**EXERCISE GOAL:**
Go over the data below line by line, and state how many lines contain the string "gray". Give the number only.

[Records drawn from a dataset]
=-=-=

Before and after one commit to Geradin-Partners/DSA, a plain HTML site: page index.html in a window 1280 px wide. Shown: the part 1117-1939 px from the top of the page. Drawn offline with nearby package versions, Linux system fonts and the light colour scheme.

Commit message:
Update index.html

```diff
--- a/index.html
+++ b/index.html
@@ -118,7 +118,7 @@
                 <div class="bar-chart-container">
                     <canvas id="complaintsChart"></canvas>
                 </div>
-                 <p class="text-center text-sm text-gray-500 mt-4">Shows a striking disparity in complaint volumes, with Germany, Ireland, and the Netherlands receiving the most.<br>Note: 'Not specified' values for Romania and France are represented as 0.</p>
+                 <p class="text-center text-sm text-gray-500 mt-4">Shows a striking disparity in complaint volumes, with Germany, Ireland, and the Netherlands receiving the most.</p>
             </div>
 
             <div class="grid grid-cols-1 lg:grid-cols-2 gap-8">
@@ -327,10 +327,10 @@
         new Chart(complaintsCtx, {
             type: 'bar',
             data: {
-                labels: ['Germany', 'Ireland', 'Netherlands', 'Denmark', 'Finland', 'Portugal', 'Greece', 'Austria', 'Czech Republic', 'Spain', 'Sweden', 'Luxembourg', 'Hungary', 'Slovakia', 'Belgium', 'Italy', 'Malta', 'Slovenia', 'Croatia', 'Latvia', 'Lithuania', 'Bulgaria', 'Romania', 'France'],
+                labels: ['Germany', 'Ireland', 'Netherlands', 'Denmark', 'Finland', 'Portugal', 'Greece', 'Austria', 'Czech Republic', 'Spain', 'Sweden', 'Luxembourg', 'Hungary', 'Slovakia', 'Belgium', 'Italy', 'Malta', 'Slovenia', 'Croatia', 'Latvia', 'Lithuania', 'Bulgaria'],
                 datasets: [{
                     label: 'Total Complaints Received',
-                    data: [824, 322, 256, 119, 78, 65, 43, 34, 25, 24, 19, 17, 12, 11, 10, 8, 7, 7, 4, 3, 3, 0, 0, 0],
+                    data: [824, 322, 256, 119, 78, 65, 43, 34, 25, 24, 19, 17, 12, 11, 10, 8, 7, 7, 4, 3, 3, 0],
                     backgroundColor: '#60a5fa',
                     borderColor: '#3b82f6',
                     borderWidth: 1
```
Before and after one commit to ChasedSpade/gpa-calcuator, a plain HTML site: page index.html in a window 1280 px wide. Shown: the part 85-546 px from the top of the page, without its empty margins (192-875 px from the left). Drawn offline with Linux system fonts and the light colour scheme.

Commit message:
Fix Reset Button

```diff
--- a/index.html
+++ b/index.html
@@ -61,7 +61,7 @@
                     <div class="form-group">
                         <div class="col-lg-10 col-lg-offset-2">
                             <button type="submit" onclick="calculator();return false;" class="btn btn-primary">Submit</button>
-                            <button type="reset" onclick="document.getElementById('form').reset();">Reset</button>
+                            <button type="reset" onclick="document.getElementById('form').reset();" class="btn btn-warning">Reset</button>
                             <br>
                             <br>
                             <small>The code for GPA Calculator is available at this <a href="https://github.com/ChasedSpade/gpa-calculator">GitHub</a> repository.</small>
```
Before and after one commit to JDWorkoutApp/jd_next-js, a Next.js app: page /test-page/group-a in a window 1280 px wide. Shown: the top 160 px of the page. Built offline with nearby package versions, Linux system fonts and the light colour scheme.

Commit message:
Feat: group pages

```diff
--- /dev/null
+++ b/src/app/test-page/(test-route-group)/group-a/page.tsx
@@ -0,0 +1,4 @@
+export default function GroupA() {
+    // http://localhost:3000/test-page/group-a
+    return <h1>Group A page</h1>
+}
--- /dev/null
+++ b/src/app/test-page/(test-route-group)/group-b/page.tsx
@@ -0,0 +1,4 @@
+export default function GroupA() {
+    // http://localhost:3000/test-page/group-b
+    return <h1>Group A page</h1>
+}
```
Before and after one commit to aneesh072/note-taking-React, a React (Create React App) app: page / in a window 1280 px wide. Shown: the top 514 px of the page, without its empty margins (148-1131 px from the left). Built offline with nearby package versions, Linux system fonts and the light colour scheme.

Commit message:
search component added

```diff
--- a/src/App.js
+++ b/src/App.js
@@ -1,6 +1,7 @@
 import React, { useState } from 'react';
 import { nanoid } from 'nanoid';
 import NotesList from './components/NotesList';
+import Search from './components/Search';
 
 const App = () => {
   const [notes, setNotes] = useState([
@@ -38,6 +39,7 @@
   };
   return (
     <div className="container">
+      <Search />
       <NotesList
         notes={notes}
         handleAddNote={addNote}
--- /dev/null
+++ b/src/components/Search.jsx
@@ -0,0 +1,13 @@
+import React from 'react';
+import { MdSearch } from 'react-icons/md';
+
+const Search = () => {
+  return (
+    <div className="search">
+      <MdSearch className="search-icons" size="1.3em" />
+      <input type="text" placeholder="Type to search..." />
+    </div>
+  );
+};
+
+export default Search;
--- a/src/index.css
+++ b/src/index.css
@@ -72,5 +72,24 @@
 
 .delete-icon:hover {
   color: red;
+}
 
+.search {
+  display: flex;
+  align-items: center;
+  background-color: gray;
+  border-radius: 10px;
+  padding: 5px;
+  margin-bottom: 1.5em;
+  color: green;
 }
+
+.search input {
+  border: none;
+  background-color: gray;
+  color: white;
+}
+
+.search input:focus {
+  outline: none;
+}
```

=-=-=

**EXERCISE ANSWER:**
4